State Attorney General J.B. Van Hollen on Monday appealed a two-week-old decision striking down Wisconsin’s voter ID law. Van Hollen had promised an appeal as soon as U.S. District Judge Lynn Adelman in Milwaukee blocked the voter ID law for violating the U.S. Constitution and federal Voting Rights Act. Monday’s filing puts the case before the 7th Circuit Court of Appeals in Chicago. Van Hollen also asked Adelman to suspend his ruling while the appeal proceeds, saying his decision was too broad. In his ruling, Adelman expressed skepticism that any voter ID law could pass court muster because minorities have a more difficult time than whites obtaining photo identification. He wrote that he would review any changes to the voter ID law that state lawmakers may make — something attorneys in Van Hollen’s Department of Justice said the judge doesn’t have the authority to do.
“By entering such an excessively broad injunction, the court aims to give itself the power of a second Wisconsin governor, equipped with the authority to judicially ‘veto’ future voter photo ID laws that the Wisconsin Legislature might enact. The court has no such power,” wrote Clayton Kawski, an assistant attorney general.
Kawski also contended Adelman wrongly applied the Voting Rights Act by ruling that that federal statute did not allow election practices that were likely to create more barriers for minorities than whites.
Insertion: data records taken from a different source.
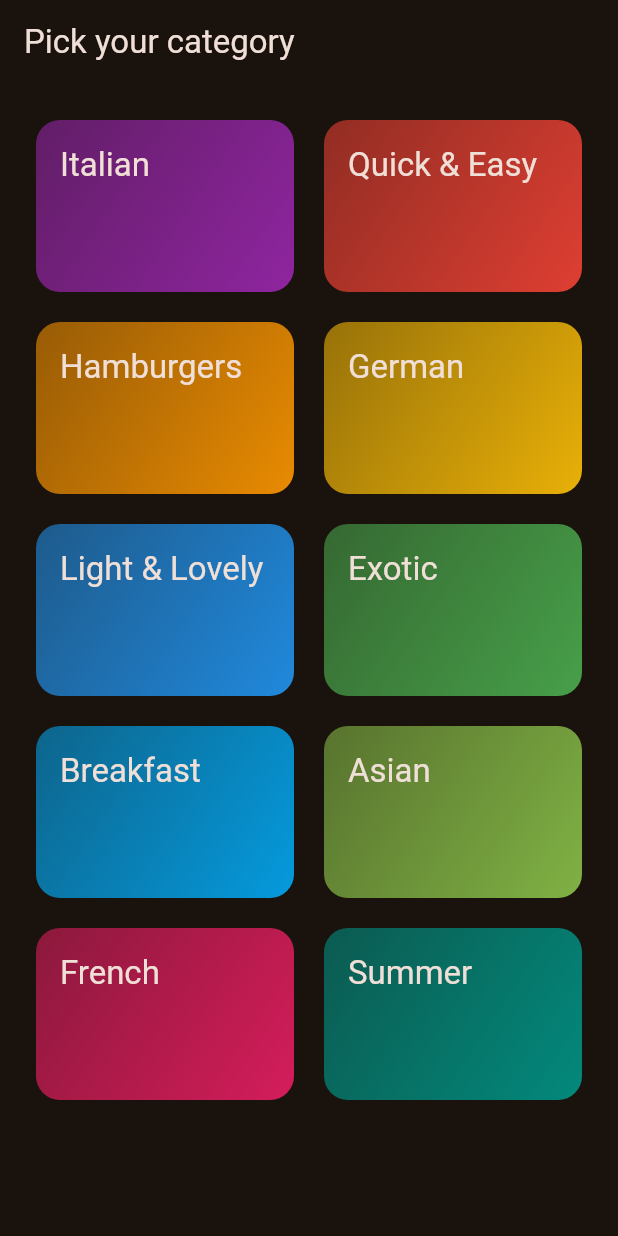
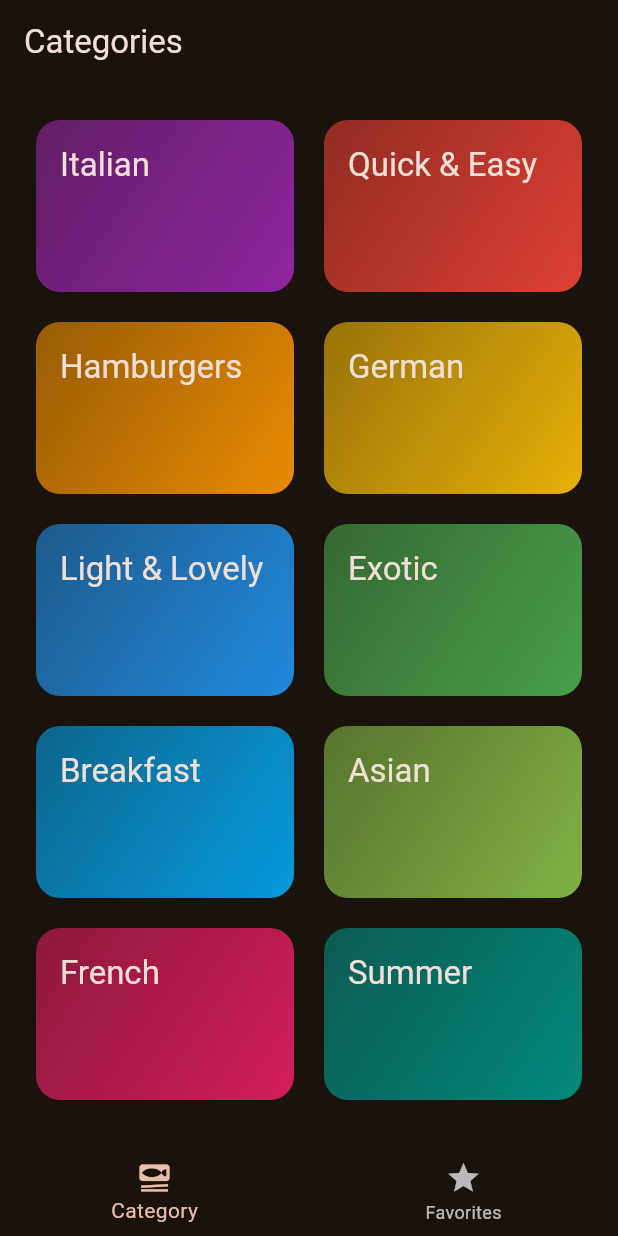
Before and after one commit to PhuwarinIsDeployer/Meals-Application, a Flutter app: the screen it shows after launch, on a phone screen of 412 x 824 dp. Run offline on Flutter 3.47's test engine with Material 3 defaults, Android fonts, the phone set to English and light mode, and no system bars; our stand-ins replace transparent_image.

Commit message:
Add bottom bar

```diff
--- a/lib/main.dart
+++ b/lib/main.dart
@@ -1,5 +1,6 @@
 import 'package:flutter/material.dart';
 import 'package:flutter_meals_application/screens/categories.dart';
+import 'package:flutter_meals_application/screens/tabs.dart';
 
 final theme = ThemeData(
   useMaterial3: true,
@@ -20,7 +21,7 @@
   Widget build(BuildContext context) {
     return MaterialApp(
       theme: theme,
-      home: const CategoriesScreen(),
+      home: const TabsScreen(),
     );
   }
 }
--- a/lib/screens/categories.dart
+++ b/lib/screens/categories.dart
@@ -25,11 +25,7 @@
 
   @override
   Widget build(BuildContext context) {
-    return Scaffold(
-      appBar: AppBar(
-        title: const Text("Pick your category"),
-      ),
-      body: GridView(
+    return GridView(
       padding: const EdgeInsets.all(24),
       gridDelegate: const SliverGridDelegateWithFixedCrossAxisCount(
         crossAxisCount: 2,
@@ -47,7 +43,6 @@
             },
           )
       ],
-      ),
     );
   }
 }
--- /dev/null
+++ b/lib/screens/tabs.dart
@@ -0,0 +1,49 @@
+import 'package:flutter/material.dart';
+import 'package:flutter_meals_application/screens/categories.dart';
+import 'package:flutter_meals_application/screens/meals.dart';
+
+class TabsScreen extends StatefulWidget {
+  const TabsScreen({super.key});
+
+  @override
+  State<TabsScreen> createState() {
+    return _TabsScreenState();
+  }
+}
+
+class _TabsScreenState extends State<TabsScreen> {
+  int _selectedPageIndex = 0;
+
+  void _selectPage(int index) {
+    setState(() {
+      _selectedPageIndex = index;
+    });
+  }
+
+  @override
+  Widget build(BuildContext context) {
+    Widget activePage = const CategoriesScreen();
+    var activePageTitle = "Categories";
+
+    if (_selectedPageIndex == 1) {
+      activePage = const MealsScreen(meals: []);
+      activePageTitle = "Your Favorites";
+    }
+
+    return Scaffold(
+      appBar: AppBar(
+        title: Text(activePageTitle),
+      ),
+      body: activePage,
+      bottomNavigationBar: BottomNavigationBar(
+        onTap: _selectPage,
+        currentIndex: _selectedPageIndex,
+        items: const [
+          BottomNavigationBarItem(
+              icon: Icon(Icons.set_meal), label: "Category"),
+          BottomNavigationBarItem(icon: Icon(Icons.star), label: "Favorites"),
+        ],
+      ),
+    );
+  }
+}
```
Also changed, not shown: lib/screens/meals.dart (+7 -3 lines). Lines whose indentation alone changed are shown as unchanged.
The Voting Rights Act is focused on the actual results of election measures, not the likelihood of what they might do, Kawski wrote.
Adelman’s ruling dealt with two challenges that he considered in a joint trial in November.